This high school program gives students hands-on experience in photo, audio, film, and screenwriting

How do we prepare Indiana youth for the future? How do we set students up for success, help them love learning, and get inspired? 

In an increasingly competitive, digital, and media-driven world, hands-on training in the Media Arts can be an answer to these questions. For students in Northeast Indiana, the Honeywell Heartland Media Arts Program, based in Wabash, offers an extensive course in video and sound equipment, editing, photography, and screenwriting.

First year students Ethan Taylor and William McKinney attempt to capture motion as part of their Basic Photography class.The Honeywell Foundation, in partnership with the Heartland Career Center, has been instrumental in providing this training and experience to students, as Honeywell’s founder Mark Honeywell himself was an amateur filmmaker. The Foundation began investing in the arts long before the proliferation of social media.

In 1998, the Honeywell Foundation’s Arts in Education Program became an extension of the arts and cultural programming that the Honeywell Center has been known for since 1941. According to Kristi Unger, Director of Education for Honeywell, more than 40,000 learning experiences are given to students encompassing much of Northeast Indiana each year. What makes the Arts in Education program valuable is that it is, as Unger explains, “a collection of arts learning opportunities that integrate the arts with state standards, allowing students to form a stronger connection to core subject matters taught in the classroom.”

Second-year students Brenden Rowan and Layla Durocher edit a video project.As an outgrowth of Arts in Education, Honeywell and Heartland Career Center, a career and technical education program for high school students, created a program that allows students to experience hands-on training in media arts while earning college credit. The Honeywell Heartland Media Arts Program began in 2017. It provides dual high school and college credit
to students in video and sound production with a focus on preparing students for college and/or a career.

Initially meeting in the Honeywell Center, they soon moved to Wabash’s recently renovated Eagles Theatre, where they utilize professional recording studios and editing suites, as well as have the backdrop of downtown Wabash for use in their projects. 

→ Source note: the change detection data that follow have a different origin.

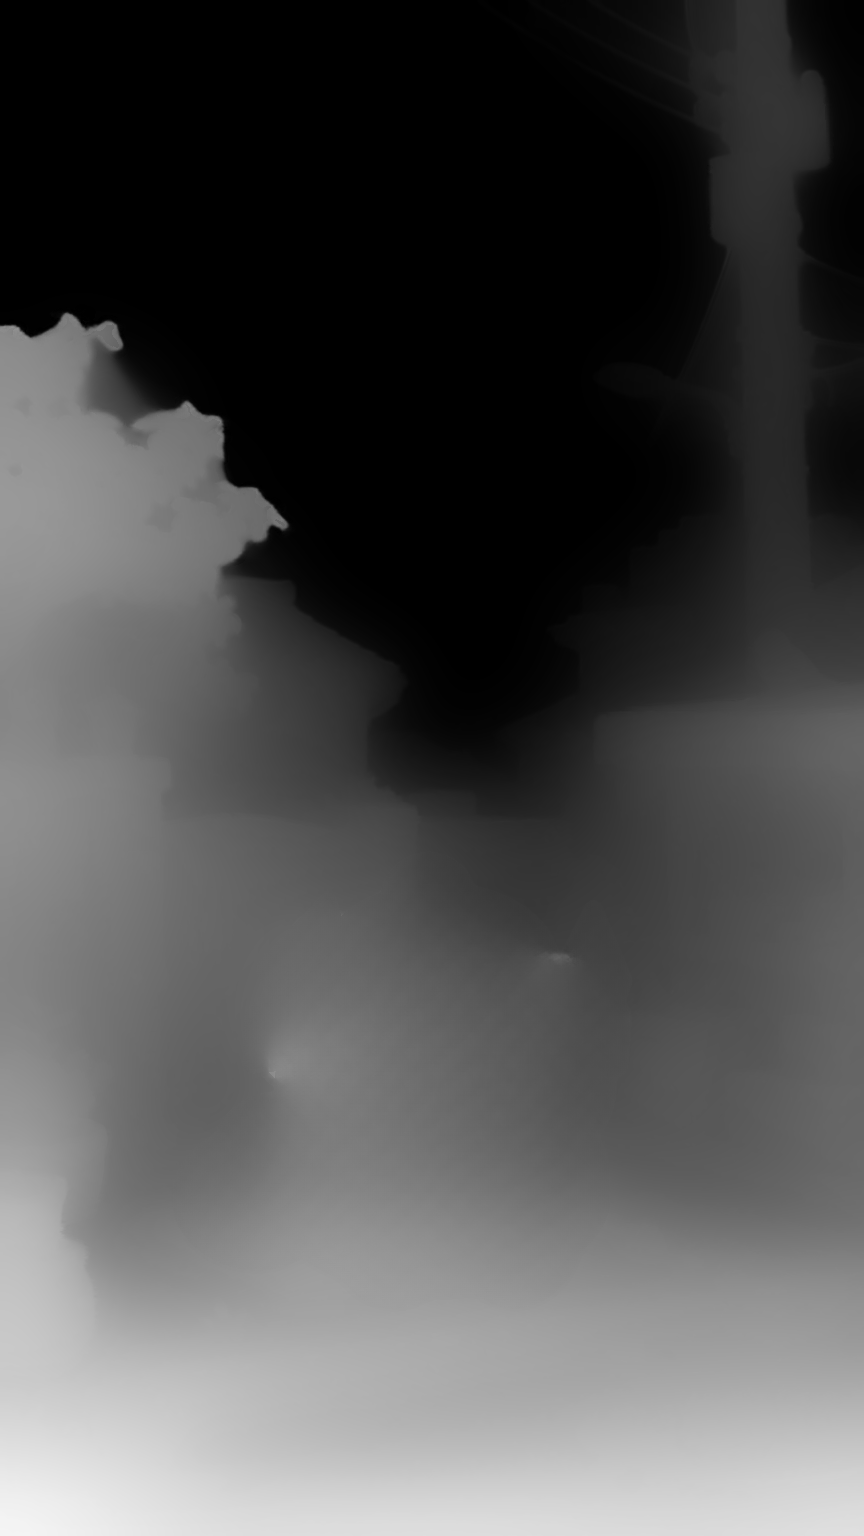
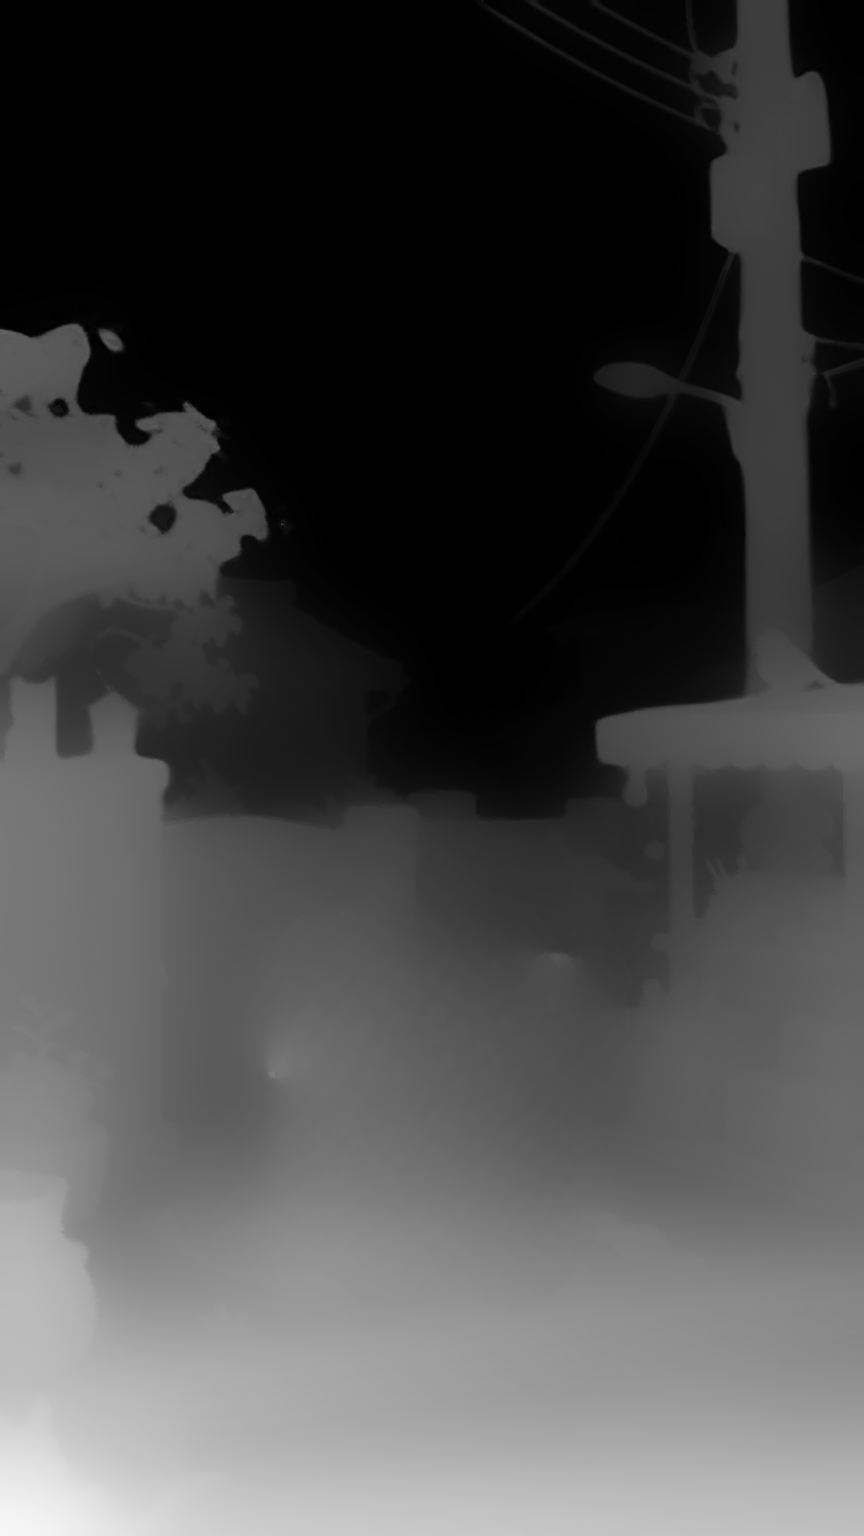
lab1: upgrade depth to Depth Anything V2 Large (fp16)
Base depth rendered the scooter/stall as a blurry blob (-> warp, no separation) and
merged the power lines. Large resolves them: crisp wire lines, real object structure,
accurate midground. Rebuild lab1 on Large depth -> the scooter now translates rigidly
and layers separate cleanly. make_scene.sh switched to Large for all new scenes.

diff --git a/index.html b/index.html
@@ -11,7 +11,7 @@
     <meta name="apple-mobile-web-app-title" content="Cat Lock" />
     <meta name="apple-mobile-web-app-status-bar-style" content="black-translucent" />
     <link rel="manifest" href="./manifest.webmanifest" />
-    <link rel="stylesheet" href="./style.css?v=mesh-30" />
+    <link rel="stylesheet" href="./style.css?v=mesh-31" />
     <title>Cat Depth Lock</title>
     <script type="importmap">
       {
@@ -55,6 +55,6 @@
     </main>
 
     <script src="https://unpkg.com/lucide@0.468.0/dist/umd/lucide.min.js" defer></script>
-    <script type="module" src="./app.js?v=mesh-30"></script>
+    <script type="module" src="./app.js?v=mesh-31"></script>
   </body>
 </html>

First-year student Joyce Harvey uses a camera and tripod to take a photo for the Basic Photography class.Honeywell’s Chief Development Officer Cathy Gatchel says the program “allows schools the opportunity to provide this enhanced learning opportunity using state of the art equipment–all while learning in a building that houses two movie screens.” 

In the two-year Media Arts program, students learn photography, audio production, and video production, in addition to developing and writing their own screenplays. They can earn up to nine college credits, along with an option to test for Adobe Certification. Any student whose high school is affiliated with Heartland is eligible to enroll in the program, during which they spend 2.5 hours of the day developing competitive Media Arts skills.

Students Ross Gosnell,Trenton Moore, Layla Durocher, Brenden Rowan, Trystin Music, and Gavin Nique work together on a multi-camera news project.Projects in the Media Arts program vary, but each project builds upon the last, leading to greater mastery. Learning to tell a story through photography helps students transition to more complicated video assignments according to Instructor and Program Head Jessica Keffaber. She’s originally from Wabash, where she graduated from Northfield High School in 2002 and then earned her bachelor’s degree in telecommunications from Ball State University. After graduating she worked in television production in LA. Keffaber then decided to move home and pursue teaching. She says her job is the best of both worlds; she gets to play in the world of media and teach it to students who also have a passion for it.

One advanced project Keffaber says students look forward to is the “Foley Project,” where they replace the audio from a movie clip of their choice. Beyond individual projects, they also have the opportunity to develop digital portfolios and participate in a showcase at the end of each school year to demonstrate what they have learned. This year students from seven area high schools have learned not just how to use equipment, but also how to manage real world situations. Keffaber explains how a student does not have to pursue a career in the media field for the program to be worthwhile.

First year students working with cameras in class.“Every project has a deadline,” she says. “A lot of work the students do is in groups. Sometimes they get to choose their groups, and sometimes those groups are chosen for them. The students learn how to work with others whether they are familiar with each other or not. They learn how to complete projects from development and planning through execution.”

In fact, some of Keffaber’s success stories are about students who developed soft skills regardless of their career paths. One student went from having difficulty interacting with classmates to confidently speaking in front of a crowd of more than 100 people, Keffaber says. Another student lacking motivation and work ethic learned to care about quality, evaluations, and improving upon mistakes.

Photo taken and edited by Layla Durocher, Peru High School, as part of a project where multiple photos had to be combined to tell a story.“One thing I tell my students every year is that it’s okay to fail as long as they try,” says Keffaber. “I want them to take risks. I want them to try new things. If it doesn’t work, we’ll figure out what went wrong and how to make sure it works next time. But they’ll never know what they are fully capable of if they don’t take risks.”

With hands-on learning experiences, digital production skills, soft skills, and educated risk-taking, the Honeywell Heartland Media Arts Program helps students prepare for their future today.